--- Instructions to follow ---
List every line below containing "Distinct".

--- Records for the exercise ---
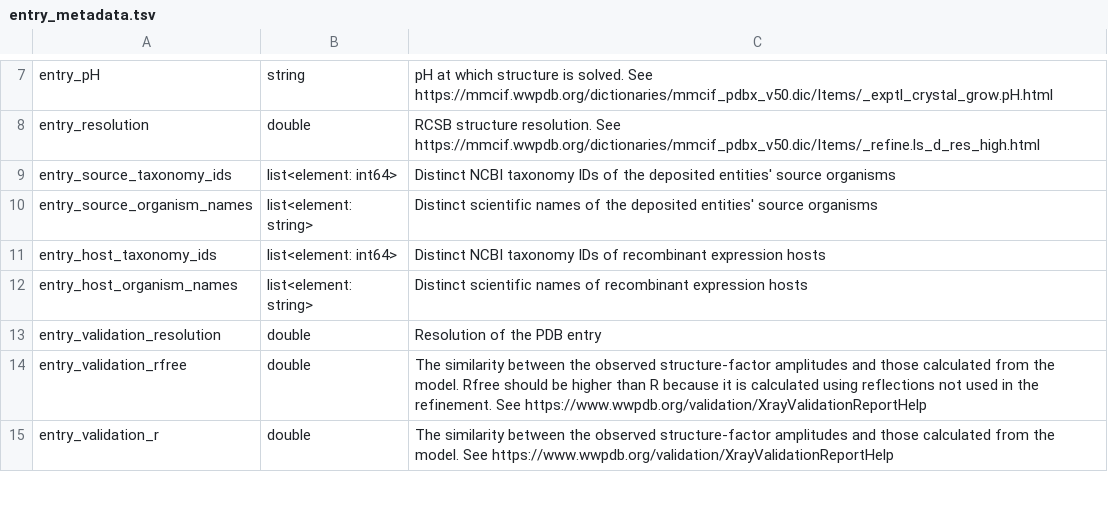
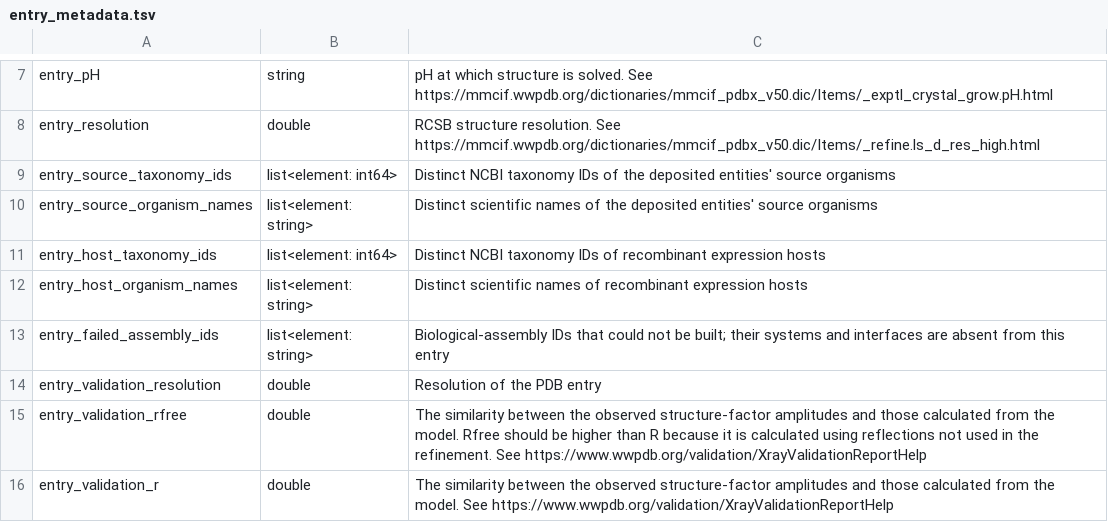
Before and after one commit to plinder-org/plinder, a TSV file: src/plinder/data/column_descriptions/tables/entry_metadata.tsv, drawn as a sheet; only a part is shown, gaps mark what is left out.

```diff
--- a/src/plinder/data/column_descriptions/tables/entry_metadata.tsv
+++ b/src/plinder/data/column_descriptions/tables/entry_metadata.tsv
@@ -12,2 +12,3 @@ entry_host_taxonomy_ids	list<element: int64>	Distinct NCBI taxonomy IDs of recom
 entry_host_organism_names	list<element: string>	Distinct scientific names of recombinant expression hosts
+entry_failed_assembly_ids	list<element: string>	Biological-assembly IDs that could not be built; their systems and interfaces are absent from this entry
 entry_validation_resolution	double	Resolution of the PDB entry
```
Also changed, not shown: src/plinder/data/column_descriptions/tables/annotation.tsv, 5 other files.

--- Solution below ---
@@ -12,2 +12,3 @@ entry_host_taxonomy_ids	list<element: int64>	Distinct NCBI taxonomy IDs of recom
 entry_host_organism_names	list<element: string>	Distinct scientific names of recombinant expression hosts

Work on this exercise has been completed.